The data:

══════

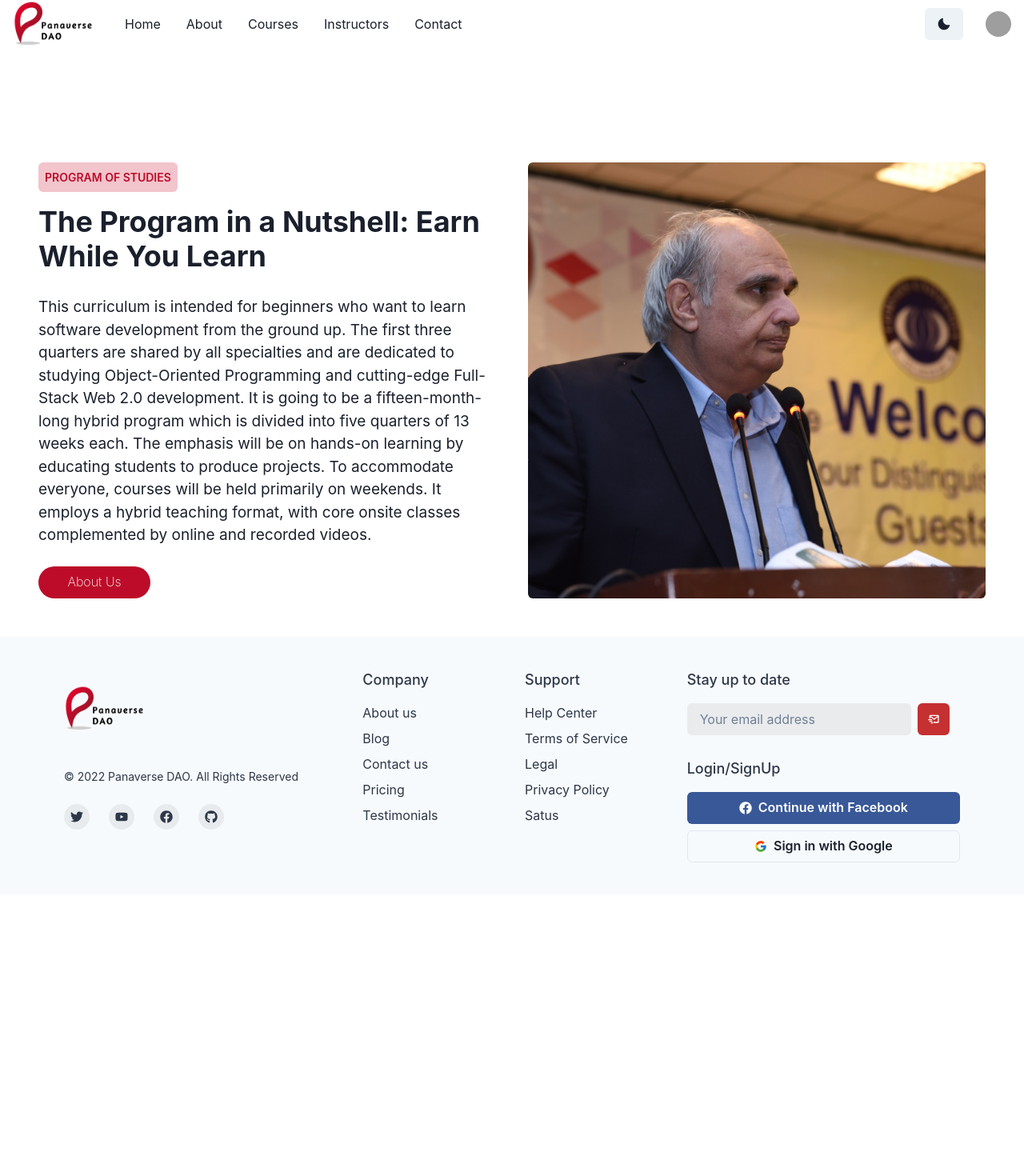
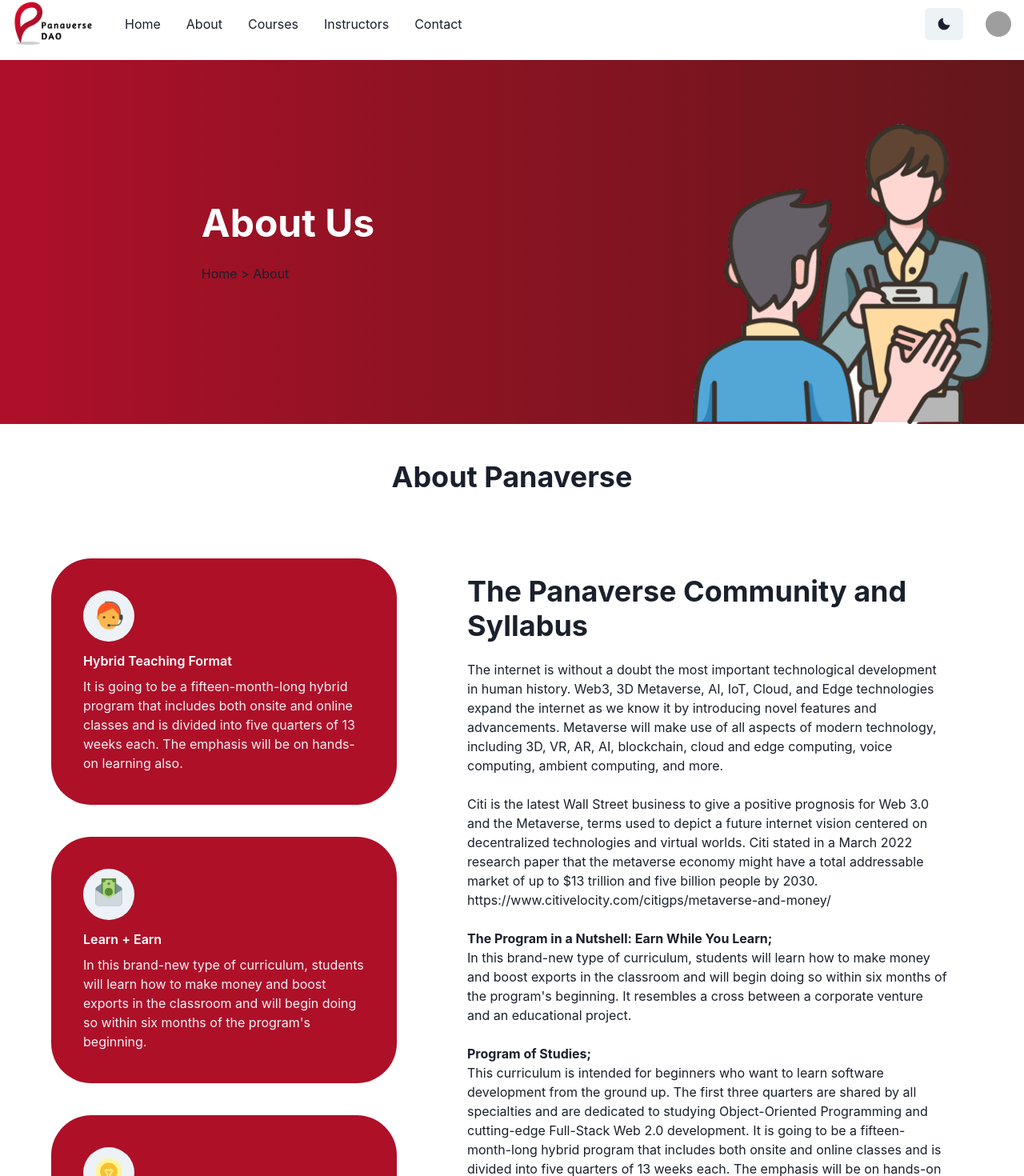
Before and after one commit to AhmedDotDev/Pananerse_Syllabus, a Next.js app: page /about in a window 1280 px wide. Shown: the part 15-1485 px from the top of the page at 80% size. Before the commit the page ends 1133 px from the top, so only its background shows below. Built offline with nearby package versions, Linux system fonts and the light colour scheme; grey boxes are pictures that could not be loaded.

Commit message:
About Page Done

```diff
--- a/app/about/page.tsx
+++ b/app/about/page.tsx
@@ -1,15 +1,17 @@
 'use client'
-
-import About from "../components/about"
+import AboutCards from "../components/About/about-Card"
+import AboutContent from "../components/About/about-content"
+import CourseTop from "../components/About/breadCrum"
 import LargeWithNewsletter from "../components/footer"
 import Nav from "../components/header"
 
 
-export default function AboutUs() {
+export default function aboutUs() {
   return (
     <>
     <Nav></Nav>
-  <About></About>
+    <CourseTop coursetitle="About Us"></CourseTop>
+    <AboutContent></AboutContent>
     <LargeWithNewsletter></LargeWithNewsletter>
     </>
 
--- /dev/null
+++ b/app/components/About/about-Card.tsx
@@ -0,0 +1,65 @@
+import { ReactElement } from 'react';
+import { Box, SimpleGrid, Icon, Text, Stack, Flex, Container, Heading } from '@chakra-ui/react';
+import { FcAssistant,FcMoneyTransfer, FcIdea, FcInTransit } from 'react-icons/fc';
+import { BackgroundChanger, headingColorChanger, paraColorChanger } from '../Colors/themechanger';
+
+interface FeatureProps {
+  title: string;
+  text: string;
+  icon: ReactElement;
+}
+
+const Feature = ({ title, text, icon }: FeatureProps) => {
+  return (
+    <Stack bg={BackgroundChanger()}
+    padding={10} borderRadius={50} _hover={{ transform: "scale(1.1)", boxShadow: "0px 0px 10px #BC0C29" }}
+    transition="all 0.2s">
+      <Flex
+        w={16}
+        h={16}
+        align={'center'}
+        justify={'center'}
+        color={'white'}
+        rounded={'full'}
+        bg={'gray.100'}
+        mb={1}>
+        {icon}
+      </Flex>
+      <Text color={headingColorChanger()} fontWeight={600}>{title}</Text>
+      <Text color={paraColorChanger()}>{text}</Text>
+    </Stack>
+  );
+};
+
+export default function AboutCards() {
+  return (
+    <Container maxW={'100%'}>
+      {/* <Heading textAlign={'center'} paddingBottom={20} fontSize={{ base: '3xl', md: '4xl', lg: '4xl' }}>Dao Specialities</Heading> */}
+    <Box>
+      <SimpleGrid columns={{ base: 1, md: 1 }} spacing={10}>
+        <Feature
+          icon={<Icon as={FcAssistant} w={10} h={10} />}
+          title={'Hybrid Teaching Format'}
+          text={
+            'It is going to be a fifteen-month-long hybrid program that includes both onsite and online classes and is divided into five quarters of 13 weeks each. The emphasis will be on hands-on learning also.'
+          }
+        />
+        <Feature
+          icon={<Icon as={FcMoneyTransfer} w={10} h={10} />}
+          title={'Learn + Earn'}
+          text={
+            "In this brand-new type of curriculum, students will learn how to make money and boost exports in the classroom and will begin doing so within six months of the program's beginning."
+          }
+        />
+        <Feature
+          icon={<Icon as={FcIdea} w={10} h={10} />}
+          title={'Diverse Mission'}
+          text={
+            'Citi stated in a March 2022 research paper that the metaverse economy might have a total addressable market of up to $13 trillion and five billion people by 2030...'
+          }
+        />
+      </SimpleGrid>
+    </Box>
+    </Container>
+  );
+}
--- /dev/null
+++ b/app/components/About/about-content.tsx
@@ -0,0 +1,32 @@
+import { Box, Container, Heading,Stack,Text } from "@chakra-ui/react";
+import Link from "next/link";
+import AboutCards from "./about-Card";
+
+export default function AboutContent(){
+  return(
+<>
+<Heading textAlign={'center'} paddingTop={'45px'} fontSize={{ base: '3xl', md: '4xl', lg: '4xl' }}>About Panaverse</Heading>
+<Stack direction={['column', 'row']} spacing='24px' px={"12"} py="20">
+  <Box w={["100%","100%","40%" ]}>
+    <AboutCards></AboutCards>
+  </Box>
+<Box w={["100%","100%","60%" ]}>
+<Box px={12}>
+<Heading  py={5}>The Panaverse Community and Syllabus</Heading>
+<Text>The internet is without a doubt the most important technological development in human history. Web3, 3D Metaverse, AI, IoT, Cloud, and Edge technologies expand the internet as we know it by introducing novel features and advancements. Metaverse will make use of all aspects of modern technology, including 3D, VR, AR, AI, blockchain, cloud and edge computing, voice computing, ambient computing, and more.<br/><br/>
+
+Citi is the latest Wall Street business to give a positive prognosis for Web 3.0 and the Metaverse, terms used to depict a future internet vision centered on decentralized technologies and virtual worlds. Citi stated in a March 2022 research paper that the metaverse economy might have a total addressable market of up to $13 trillion and five billion people by 2030.<br/>
+<Link href={"https://www.citivelocity.com/citigps/metaverse-and-money/"}>https://www.citivelocity.com/citigps/metaverse-and-money/</Link> <br/><br/>
+
+<b>The Program in a Nutshell: Earn While You Learn;</b><br/>
+In this brand-new type of curriculum, students will learn how to make money and boost exports in the classroom and will begin doing so within six months of the program's beginning. It resembles a cross between a corporate venture and an educational project.<br/><br/>
+
+<b>Program of Studies;</b><br/>
+This curriculum is intended for beginners who want to learn software development from the ground up. The first three quarters are shared by all specialties and are dedicated to studying Object-Oriented Programming and cutting-edge Full-Stack Web 2.0 development. It is going to be a fifteen-month-long hybrid program that includes both onsite and online classes and is divided into five quarters of 13 weeks each. The emphasis will be on hands-on learning by educating students to produce projects. To accommodate everyone, courses will be held primarily on weekends or after 6:00 p.m. (Pakistan Time) on weekdays. It employs a hybrid teaching format, with core onsite classes complemented by online Zoom laboratories and recorded videos.<br/>
+</Text>
+</Box>
+</Box>
+</Stack>
+</>
+  );
+}
--- /dev/null
+++ b/app/components/About/breadCrum.tsx
@@ -0,0 +1,45 @@
+'use client'
+import { useColorMode } from '@chakra-ui/core';
+import {
+    Stack,
+    Flex,
+    Button,
+    Text,
+    VStack,
+    useBreakpointValue,
+    SimpleGrid,
+    Heading,Image, Box, useColorModeValue, Center
+  } from '@chakra-ui/react';
+import Link from 'next/link';
+import { useRouter } from 'next/navigation';
+import { headingColorChanger, paraColorChanger } from '../Colors/themechanger';
+
+  interface CourseTopProps{
+coursetitle:string
+  }
+  export default function CourseTop({coursetitle}:CourseTopProps) {
+    const router = useRouter();
+    return (
+      <Flex
+        w={'full'}
+        h={''}
+        bgGradient={useColorModeValue('linear(to-r, #ae1028, red.900)','linear(to-r, blackAlpha.600, transparent)')}
+        backgroundSize={'cover'}
+        backgroundPosition={'center center'}>
+            <SimpleGrid  columns={{ base: 1, md: 2, lg:2 }}>        <VStack
+          w={'full'}
+          justify={'center'}
+          px={useBreakpointValue({ base: 4, md: 3 })}
+          >
+          <Stack pl={[5,10,20]} w={[300, 400, 500]} align={'flex-start'}>
+           <Box margin={'auto'} float={"right"}><Heading textAlign={'center'} float={"right"} fontSize={{ base: '3xl', md: '4xl', lg: '5xl' }} color={headingColorChanger()}>{coursetitle}</Heading>
+           <Text pt={20}><Link href={'../'}>Home</Link> &gt; About</Text></Box>
+          </Stack>
+        </VStack>
+        < Box maxW={"800"}><Image mt={"20"} ml={20} src="../about.png"/></Box>
+
+        </SimpleGrid>
+
+      </Flex>
+    );
+  }
--- a/app/page.tsx
+++ b/app/page.tsx
@@ -13,7 +13,6 @@ export default function Home() {
     <>
   <CaptionCarousel></CaptionCarousel>
   <About></About>
-
   <SimpleThreeColumns></SimpleThreeColumns>
   <Example></Example>
   <BasicStatistics></BasicStatistics>
```
Also changed, not shown: public/about-banner.jpg (added), public/about.png (added).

══════

Exercise objective:
Whenever a line in the listing above includes the word "fontSize", return that line.

Answer for the task:
+      {/* <Heading textAlign={'center'} paddingBottom={20} fontSize={{ base: '3xl', md: '4xl', lg: '4xl' }}>Dao Specialities</Heading> */}
+<Heading textAlign={'center'} paddingTop={'45px'} fontSize={{ base: '3xl', md: '4xl', lg: '4xl' }}>About Panaverse</Heading>
+           <Box margin={'auto'} float={"right"}><Heading textAlign={'center'} float={"right"} fontSize={{ base: '3xl', md: '4xl', lg: '5xl' }} color={headingColorChanger()}>{coursetitle}</Heading>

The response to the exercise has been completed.